Posted by proverbialwisdom | Wed Nov 28, 2012, 02:40 PM (5 replies)
Posted by proverbialwisdom | Wed Nov 28, 2012, 11:56 AM (0 replies)
November 27, 2012
It's More Than a Sex Scandal
Paula Broadwell, Whistleblower
by FRED GARDNER
In Men in Black Tommy Lee Jones and Will Smith make use of a device that erases memory as they save the USA and the whole collateral world. In real life the memory-erasing function is performed by the corporate media and the incessantly twittering culture. “The United States of Amnesia” is what Gore Vidal called us.
Who recalls that Martha Mitchell, the wife of Attorney General John Mitchell, broke the news of Nixon’s involvement in the Watergate break-in when she told a sympathetic female reporter (Helen Thomas) that her husband should not take the rap for The White House? John Mitchell, loyal to Nixon, called his wife a drunken loud-mouthed dame and had her hauled off to a locked facility.
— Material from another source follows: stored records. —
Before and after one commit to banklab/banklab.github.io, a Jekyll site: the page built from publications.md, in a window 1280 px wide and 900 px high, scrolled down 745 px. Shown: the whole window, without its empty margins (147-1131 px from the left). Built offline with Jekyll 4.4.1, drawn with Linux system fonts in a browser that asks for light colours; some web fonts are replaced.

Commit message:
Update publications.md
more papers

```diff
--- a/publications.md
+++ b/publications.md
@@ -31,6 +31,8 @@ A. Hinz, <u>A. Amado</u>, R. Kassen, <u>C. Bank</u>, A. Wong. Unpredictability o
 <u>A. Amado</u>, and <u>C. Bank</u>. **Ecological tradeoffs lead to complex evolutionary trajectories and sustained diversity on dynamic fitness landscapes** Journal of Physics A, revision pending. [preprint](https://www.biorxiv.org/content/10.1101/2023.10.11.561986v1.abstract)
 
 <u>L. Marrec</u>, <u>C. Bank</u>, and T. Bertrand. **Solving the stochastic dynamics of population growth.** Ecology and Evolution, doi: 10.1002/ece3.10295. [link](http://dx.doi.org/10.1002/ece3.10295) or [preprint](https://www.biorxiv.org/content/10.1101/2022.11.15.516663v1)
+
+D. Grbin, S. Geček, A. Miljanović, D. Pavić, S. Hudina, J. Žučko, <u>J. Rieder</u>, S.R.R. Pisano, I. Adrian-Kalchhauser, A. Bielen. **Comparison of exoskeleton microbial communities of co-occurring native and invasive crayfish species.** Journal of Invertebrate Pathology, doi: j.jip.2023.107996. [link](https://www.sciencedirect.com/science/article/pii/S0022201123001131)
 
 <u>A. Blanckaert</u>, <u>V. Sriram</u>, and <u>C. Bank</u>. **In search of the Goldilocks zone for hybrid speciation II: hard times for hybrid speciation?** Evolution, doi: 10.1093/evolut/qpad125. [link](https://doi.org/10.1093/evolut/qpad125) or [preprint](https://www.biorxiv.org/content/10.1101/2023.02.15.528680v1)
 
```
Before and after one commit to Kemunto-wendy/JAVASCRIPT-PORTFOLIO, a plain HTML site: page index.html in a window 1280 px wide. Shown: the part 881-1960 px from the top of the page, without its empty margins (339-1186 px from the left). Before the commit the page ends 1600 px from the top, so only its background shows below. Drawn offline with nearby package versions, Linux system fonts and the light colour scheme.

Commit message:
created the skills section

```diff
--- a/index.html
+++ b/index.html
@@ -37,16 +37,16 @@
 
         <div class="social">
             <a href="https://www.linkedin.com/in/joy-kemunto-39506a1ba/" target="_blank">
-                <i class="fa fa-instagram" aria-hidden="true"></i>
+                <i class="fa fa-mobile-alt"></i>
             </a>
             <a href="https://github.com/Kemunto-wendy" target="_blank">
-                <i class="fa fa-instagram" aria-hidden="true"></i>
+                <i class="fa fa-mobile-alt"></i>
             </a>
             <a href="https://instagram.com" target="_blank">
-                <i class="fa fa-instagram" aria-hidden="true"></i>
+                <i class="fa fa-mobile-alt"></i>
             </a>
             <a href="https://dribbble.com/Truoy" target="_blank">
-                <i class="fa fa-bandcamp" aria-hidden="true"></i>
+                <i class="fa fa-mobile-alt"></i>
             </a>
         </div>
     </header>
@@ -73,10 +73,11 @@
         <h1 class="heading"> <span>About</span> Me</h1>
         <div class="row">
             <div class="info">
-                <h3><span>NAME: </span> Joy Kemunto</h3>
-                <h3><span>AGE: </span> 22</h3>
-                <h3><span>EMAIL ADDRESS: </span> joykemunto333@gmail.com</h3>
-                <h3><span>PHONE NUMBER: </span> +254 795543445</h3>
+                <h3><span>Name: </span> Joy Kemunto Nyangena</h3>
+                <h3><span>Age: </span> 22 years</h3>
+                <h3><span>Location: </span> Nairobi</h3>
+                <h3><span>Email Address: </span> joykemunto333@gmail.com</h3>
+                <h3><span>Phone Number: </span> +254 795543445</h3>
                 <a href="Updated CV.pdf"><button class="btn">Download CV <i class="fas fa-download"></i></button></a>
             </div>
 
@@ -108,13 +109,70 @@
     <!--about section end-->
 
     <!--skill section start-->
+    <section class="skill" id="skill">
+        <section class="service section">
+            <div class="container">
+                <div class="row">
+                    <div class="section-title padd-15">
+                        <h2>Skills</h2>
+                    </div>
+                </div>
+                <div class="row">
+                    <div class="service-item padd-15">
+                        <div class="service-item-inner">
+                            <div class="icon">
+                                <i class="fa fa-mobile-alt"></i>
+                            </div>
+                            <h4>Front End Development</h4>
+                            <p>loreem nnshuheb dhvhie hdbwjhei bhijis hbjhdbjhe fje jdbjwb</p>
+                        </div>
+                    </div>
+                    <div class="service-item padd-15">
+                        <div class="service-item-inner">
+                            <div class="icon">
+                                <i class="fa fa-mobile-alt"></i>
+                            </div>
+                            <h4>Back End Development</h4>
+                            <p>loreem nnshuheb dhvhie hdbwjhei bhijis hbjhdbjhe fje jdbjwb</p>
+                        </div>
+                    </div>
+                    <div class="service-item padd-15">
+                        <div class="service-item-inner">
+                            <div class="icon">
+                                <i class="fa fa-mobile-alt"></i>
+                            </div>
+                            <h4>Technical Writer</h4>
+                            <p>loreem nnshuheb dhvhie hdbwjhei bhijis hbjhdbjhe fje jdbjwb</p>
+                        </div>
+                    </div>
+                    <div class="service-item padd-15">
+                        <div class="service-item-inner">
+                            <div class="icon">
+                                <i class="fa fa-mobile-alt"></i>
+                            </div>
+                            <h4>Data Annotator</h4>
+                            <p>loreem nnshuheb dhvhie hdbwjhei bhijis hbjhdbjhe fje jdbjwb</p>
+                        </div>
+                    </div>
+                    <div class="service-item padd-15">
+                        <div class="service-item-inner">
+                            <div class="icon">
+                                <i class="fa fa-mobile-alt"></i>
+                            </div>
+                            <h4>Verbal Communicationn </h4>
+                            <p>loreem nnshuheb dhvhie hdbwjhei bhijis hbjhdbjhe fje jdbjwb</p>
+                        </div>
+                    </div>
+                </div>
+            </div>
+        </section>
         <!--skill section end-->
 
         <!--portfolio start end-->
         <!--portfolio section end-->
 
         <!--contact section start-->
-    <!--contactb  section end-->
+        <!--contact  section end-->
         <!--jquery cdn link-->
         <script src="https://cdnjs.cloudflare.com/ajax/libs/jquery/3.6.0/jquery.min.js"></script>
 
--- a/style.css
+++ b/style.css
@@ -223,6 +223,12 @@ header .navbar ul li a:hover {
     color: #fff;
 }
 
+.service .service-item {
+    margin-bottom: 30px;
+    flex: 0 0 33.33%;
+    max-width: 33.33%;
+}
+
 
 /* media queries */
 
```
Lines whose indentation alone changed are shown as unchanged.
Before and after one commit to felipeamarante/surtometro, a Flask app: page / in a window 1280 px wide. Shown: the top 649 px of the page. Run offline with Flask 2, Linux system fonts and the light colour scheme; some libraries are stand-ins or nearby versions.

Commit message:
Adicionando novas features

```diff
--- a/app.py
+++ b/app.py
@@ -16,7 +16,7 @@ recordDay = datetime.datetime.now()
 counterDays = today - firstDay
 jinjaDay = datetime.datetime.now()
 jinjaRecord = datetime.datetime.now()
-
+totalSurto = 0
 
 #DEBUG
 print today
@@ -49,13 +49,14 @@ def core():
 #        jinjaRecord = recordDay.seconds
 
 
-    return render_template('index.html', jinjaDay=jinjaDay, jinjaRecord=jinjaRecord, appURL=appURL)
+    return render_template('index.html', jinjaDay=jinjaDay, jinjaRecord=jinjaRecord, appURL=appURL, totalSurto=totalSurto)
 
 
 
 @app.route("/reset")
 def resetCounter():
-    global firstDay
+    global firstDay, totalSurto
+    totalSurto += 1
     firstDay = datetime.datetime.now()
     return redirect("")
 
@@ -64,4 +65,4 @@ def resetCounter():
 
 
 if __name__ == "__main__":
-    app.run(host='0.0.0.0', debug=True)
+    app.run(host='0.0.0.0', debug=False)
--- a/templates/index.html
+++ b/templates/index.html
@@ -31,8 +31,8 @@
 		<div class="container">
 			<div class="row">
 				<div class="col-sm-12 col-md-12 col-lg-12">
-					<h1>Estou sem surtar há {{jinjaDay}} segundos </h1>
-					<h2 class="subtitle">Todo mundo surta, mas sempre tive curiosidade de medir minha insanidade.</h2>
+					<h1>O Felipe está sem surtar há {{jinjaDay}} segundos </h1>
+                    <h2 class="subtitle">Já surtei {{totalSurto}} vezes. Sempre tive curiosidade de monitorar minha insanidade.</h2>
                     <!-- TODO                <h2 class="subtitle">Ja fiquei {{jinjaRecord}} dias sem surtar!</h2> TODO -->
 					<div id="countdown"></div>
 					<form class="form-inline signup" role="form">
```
Months later Bob Woodward and Carl Bernstein reported that Nixon knew about the break-in in advance, and to this day they’re credited with breaking the story.
Martha Mitchell’s blunt revelation and the way it got ignored comes to mind as we await the follow-up to Paula Broadwell’s assertion that two prisoners were being held at the CIA “annex” near the consulate in Benghazi at the time of the assault that left Ambassador Christopher Stephens and three other Americans dead.
Broadwell was speaking on October 26 at the University of Denver alumni symposium, promoting All In, her biography of Gen. David Petraeus. Proceeds were going to a program that helps wounded veterans hone their physical fitness. In addition to almost 7,000 deaths, some 45,000 Americans have been wounded in Iraq and Afghanistan —”amputees, multiple amputees,” Broadwell reminded the Denver alums— and 450,000 troopers have returned with post-traumatic stress, brain damage, and other disorders not readily apparent.
Posted by proverbialwisdom | Tue Nov 27, 2012, 09:56 PM (1 replies)
Posted by proverbialwisdom | Mon Nov 26, 2012, 11:45 AM (0 replies)